1974: The Women’s Educational Equity Act provides grants and contracts to help with “nonsexist curricula,” as well as to help institutions meet Title IX requirements.
1975: President Gerald Ford signs Title IX athletics regulations, which gives athletic departments up to three years to implement, after noting “it was the intent of Congress under any reason of interpretation to include athletics.”
1975: Gardner-Webb Women’s basketball plays its first senior college game.
1976: NCAA challenges the legality of Title IX regarding athletics in a lawsuit that is dismissed two years later.
1978: Gardner-Webb Volleyball added as a varsity sport.
1979: U.S. officials put into effect the important three-prong test for Title IX compliance when it comes to athletics.
1980: Title IX oversight is given to the Office of Civil Rights in the Education Department.
1980: Gardner-Webb Women’s tennis added as a varsity sport.
1984: Gardner-Webb cross country added as a varsity sport.
1984: Gardner-Webb Softball added as a varsity sport.
1988: Congress overrides President Ronald Reagan’s veto of the Civil Rights Restoration Act of 1987, making it mandatory that Title IX apply to any school that receives federal money.
1990: Gardner-Webb Women’s soccer added as a varsity sport.
1991: Dina Smith McClure (Basketball) becomes first female student-athlete inducted into the Gardner-Webb Athletics Hall of Fame.
1994: The Equity in Athletics Disclosure Act is passed. Under Title IX, schools with federal financial aid programs and athletics must provide annual information regarding gender equity, including roster sizes and certain budgets.
1996: Gardner-Webb Women’s basketball advances to NCAA Division II National Tournament.

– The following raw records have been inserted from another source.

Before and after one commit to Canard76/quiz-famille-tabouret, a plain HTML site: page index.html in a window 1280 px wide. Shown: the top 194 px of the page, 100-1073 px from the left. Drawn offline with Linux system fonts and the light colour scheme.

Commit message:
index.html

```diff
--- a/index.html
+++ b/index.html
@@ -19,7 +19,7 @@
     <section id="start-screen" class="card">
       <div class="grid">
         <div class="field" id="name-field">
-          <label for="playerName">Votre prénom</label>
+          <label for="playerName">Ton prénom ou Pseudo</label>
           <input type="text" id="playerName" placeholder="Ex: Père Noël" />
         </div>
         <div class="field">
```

1997: Gardner-Webb Softball wins South Atlantic Conference Tournament title.
1997: Gardner-Webb Volleyball wins South Atlantic Conference Regular Season and Tournament titles.

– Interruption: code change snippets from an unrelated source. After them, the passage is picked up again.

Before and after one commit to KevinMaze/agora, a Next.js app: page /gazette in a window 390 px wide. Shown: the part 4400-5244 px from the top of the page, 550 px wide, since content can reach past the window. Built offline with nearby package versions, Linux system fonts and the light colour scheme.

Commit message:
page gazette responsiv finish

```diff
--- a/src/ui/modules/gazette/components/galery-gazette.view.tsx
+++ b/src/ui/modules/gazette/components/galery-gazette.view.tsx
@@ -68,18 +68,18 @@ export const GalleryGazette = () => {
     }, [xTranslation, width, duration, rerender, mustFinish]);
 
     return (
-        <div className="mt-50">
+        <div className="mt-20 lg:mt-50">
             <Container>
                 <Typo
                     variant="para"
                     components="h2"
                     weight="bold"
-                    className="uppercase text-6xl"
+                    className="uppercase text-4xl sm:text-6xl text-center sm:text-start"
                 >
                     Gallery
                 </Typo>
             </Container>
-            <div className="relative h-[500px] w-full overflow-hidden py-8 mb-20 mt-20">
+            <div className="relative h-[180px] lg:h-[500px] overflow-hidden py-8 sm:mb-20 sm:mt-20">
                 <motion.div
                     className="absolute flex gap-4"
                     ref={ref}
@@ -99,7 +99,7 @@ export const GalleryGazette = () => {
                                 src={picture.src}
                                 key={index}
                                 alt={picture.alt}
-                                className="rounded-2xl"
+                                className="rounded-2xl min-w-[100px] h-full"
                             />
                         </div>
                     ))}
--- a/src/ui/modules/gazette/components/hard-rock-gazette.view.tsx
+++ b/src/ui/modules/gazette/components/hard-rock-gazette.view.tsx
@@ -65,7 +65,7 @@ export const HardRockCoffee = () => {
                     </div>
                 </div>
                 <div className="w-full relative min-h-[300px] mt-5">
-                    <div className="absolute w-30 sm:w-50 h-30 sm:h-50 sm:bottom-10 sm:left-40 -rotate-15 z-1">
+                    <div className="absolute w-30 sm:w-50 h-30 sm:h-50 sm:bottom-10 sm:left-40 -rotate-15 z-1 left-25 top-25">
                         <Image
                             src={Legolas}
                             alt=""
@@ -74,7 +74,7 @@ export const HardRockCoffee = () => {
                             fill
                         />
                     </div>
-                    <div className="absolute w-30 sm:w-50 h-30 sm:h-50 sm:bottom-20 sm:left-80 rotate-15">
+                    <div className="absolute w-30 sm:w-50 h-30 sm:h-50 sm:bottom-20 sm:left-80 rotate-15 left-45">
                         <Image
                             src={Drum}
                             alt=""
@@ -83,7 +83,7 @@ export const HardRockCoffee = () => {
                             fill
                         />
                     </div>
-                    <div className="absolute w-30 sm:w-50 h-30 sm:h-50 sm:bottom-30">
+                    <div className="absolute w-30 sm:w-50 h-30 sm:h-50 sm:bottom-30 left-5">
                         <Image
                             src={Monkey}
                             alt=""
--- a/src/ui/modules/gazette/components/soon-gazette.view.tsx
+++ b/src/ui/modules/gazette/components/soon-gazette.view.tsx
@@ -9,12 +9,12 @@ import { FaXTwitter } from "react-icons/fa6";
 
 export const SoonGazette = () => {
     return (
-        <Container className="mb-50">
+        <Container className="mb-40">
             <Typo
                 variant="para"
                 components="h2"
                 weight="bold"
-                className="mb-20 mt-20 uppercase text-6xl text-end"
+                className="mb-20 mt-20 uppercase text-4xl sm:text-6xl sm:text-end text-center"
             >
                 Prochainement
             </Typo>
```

1998: Gardner-Webb Women’s golf added as a varsity sport.
1999: Gardner-Webb Women’s tennis advances to NCAA Division II Regional Tournament.
1999: Gardner-Webb Volleyball wins South Atlantic Conference Regular Season and Tournament titles for the second time in three seasons.

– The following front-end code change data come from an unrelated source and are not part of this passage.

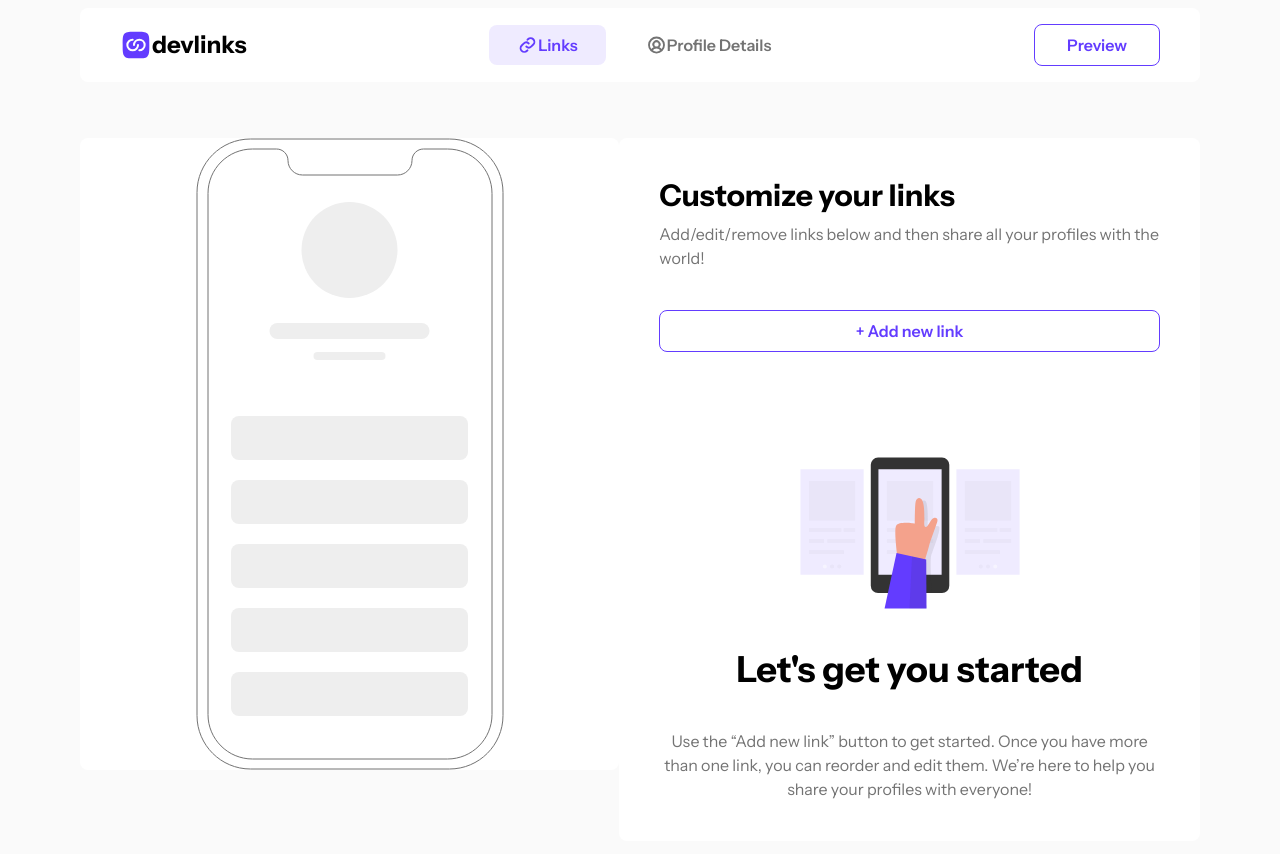
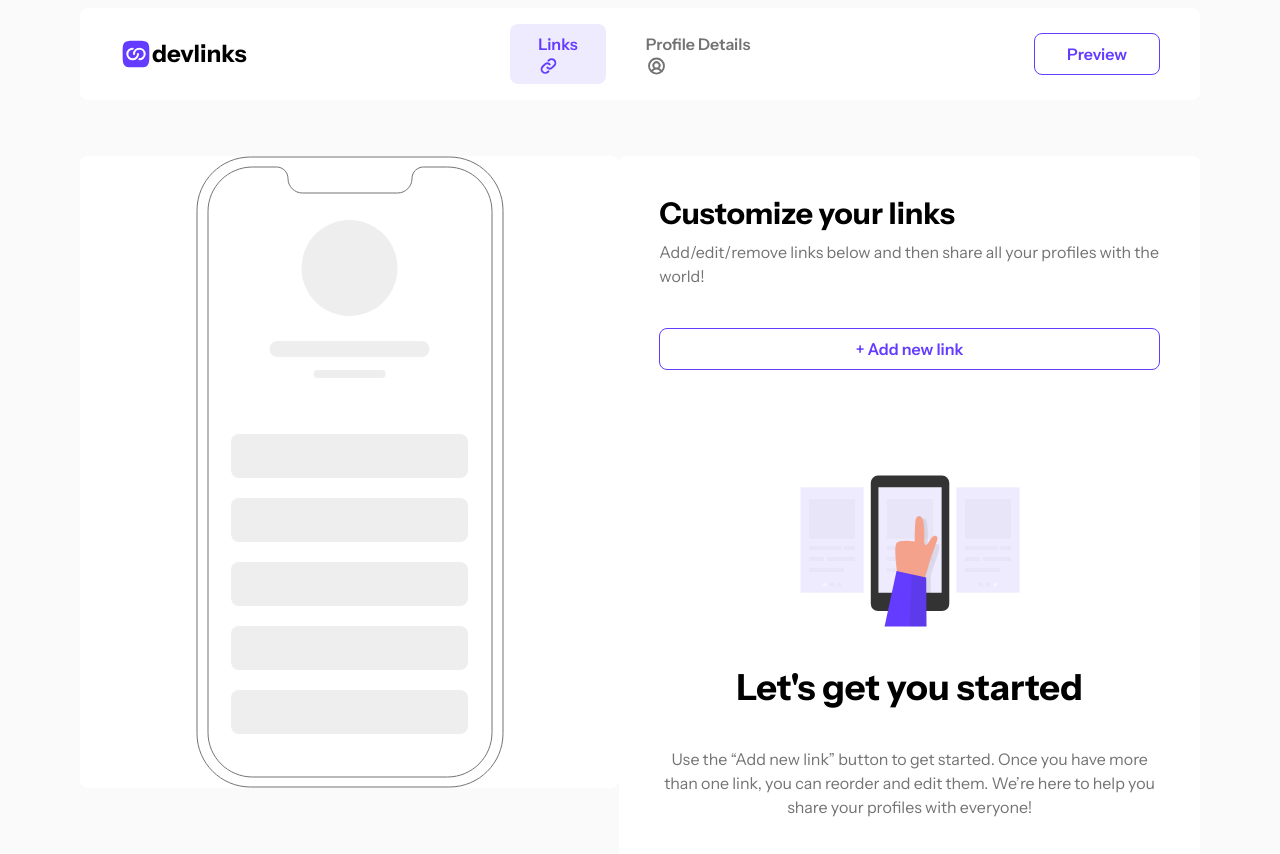
Before and after one commit to Guidotss/link-sharing, a Next.js app: page / in a window 1280 px wide. Shown: the top 854 px of the page. Built offline with nearby package versions, Linux system fonts and the light colour scheme.

Commit message:
Agregando iconos dentro de eetiquetas links en navbar

```diff
--- a/src/components/ui/navbar/Navbar.tsx
+++ b/src/components/ui/navbar/Navbar.tsx
@@ -24,9 +24,6 @@ export const Navbar = () => {
           onMouseEnter={() => setIsHover(true)}
           onMouseLeave={() => setIsHover(false)}
         >
-          <HeaderLinkIcon
-            fill={isHover || pathName == "/" ? "#633CFF" : undefined}
-          />
           <Link href="/">
             <span
               className={`${
@@ -35,6 +32,9 @@ export const Navbar = () => {
             >
               Links
             </span>
+              <HeaderLinkIcon
+                fill={isHover || pathName == "/" ? "#633CFF" : undefined}
+              />
           </Link>
         </div>
         <div
@@ -44,10 +44,7 @@ export const Navbar = () => {
           onMouseEnter={() => setIsHover(true)}
           onMouseLeave={() => setIsHover(false)}
         >
-          <ProfileHeaderIcon
-            fill={isHover || pathName == "/profile" ? "#633CFF" : undefined}
-          />
-          <Link href="profile">
+          <Link href="/profile">
             <span
               className={`text-md ${
                 pathName == "/profile" ? "text-purple" : "text-grey"
@@ -55,6 +52,9 @@ export const Navbar = () => {
             >
               Profile Details
             </span>
+              <ProfileHeaderIcon
+                fill={isHover || pathName == "/profile" ? "#633CFF" : undefined}
+              />
           </Link>
         </div>
       </div>
```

1999: Gardner-Webb Women’s Track & Field added as a varsity sport, finishes 4th nationally indoors and 5th nationally outdoors in first Division II season.
1999: Gardner-Webb Swimming added as a varsity sport, finishes 14th nationally in first Division II season.
2000: Gardner-Webb Women’s tennis advances to NCAA Division II Regional Tournament for the second season in a row.
2000: Gardner-Webb’s Sylivia Chelimo, Nicole McLain and Julia O’Neal combine to win five individual Division II national titles in Track & Field.
2000: Gardner-Webb’s Melissa Smith swims to NCAA Division II individual national title.
2000: Gardner-Webb Women’s swimming wins the first of four-straight Northeast Conference championships.
2005: Gardner-Webb Women’s soccer star Leeanna Woodworth leads NCAA Division I in scoring.
2007: Terra Wilson swims to Gardner-Webb’s first NCAA Division I All-America honor.
2010: Gardner-Webb Women’s basketball wins the Big South Conference regular season championship.
2011: Gardner-Webb Women’s basketball wins Big South Conference Tournament, earns automatic bid to the NCAA Division I Championship.
2015: Gardner-Webb Women’s lacrosse added as a varsity sport.
2016: Citing Title IX, the Obama administration says transgender students at public schools must be allowed to use the bathroom or locker room that matches their gender identity. Hillary Clinton becomes the first woman to win a major party nomination for president.
2020: New Title IX amendments take effect, largely regarding sexual harassment.
2021: Report rips NCAA for failing to uphold its commitment to gender equity by prioritizing its lucrative Division I men’s basketball tournament “over everything else,” including women’s championship events.
For more on Title IX’s impact throughout the United States, read AP’s full report: https://apnews.com/hub/title-ix Video timeline: https://www.youtube.com/watch?v=NdgNI6BZpw0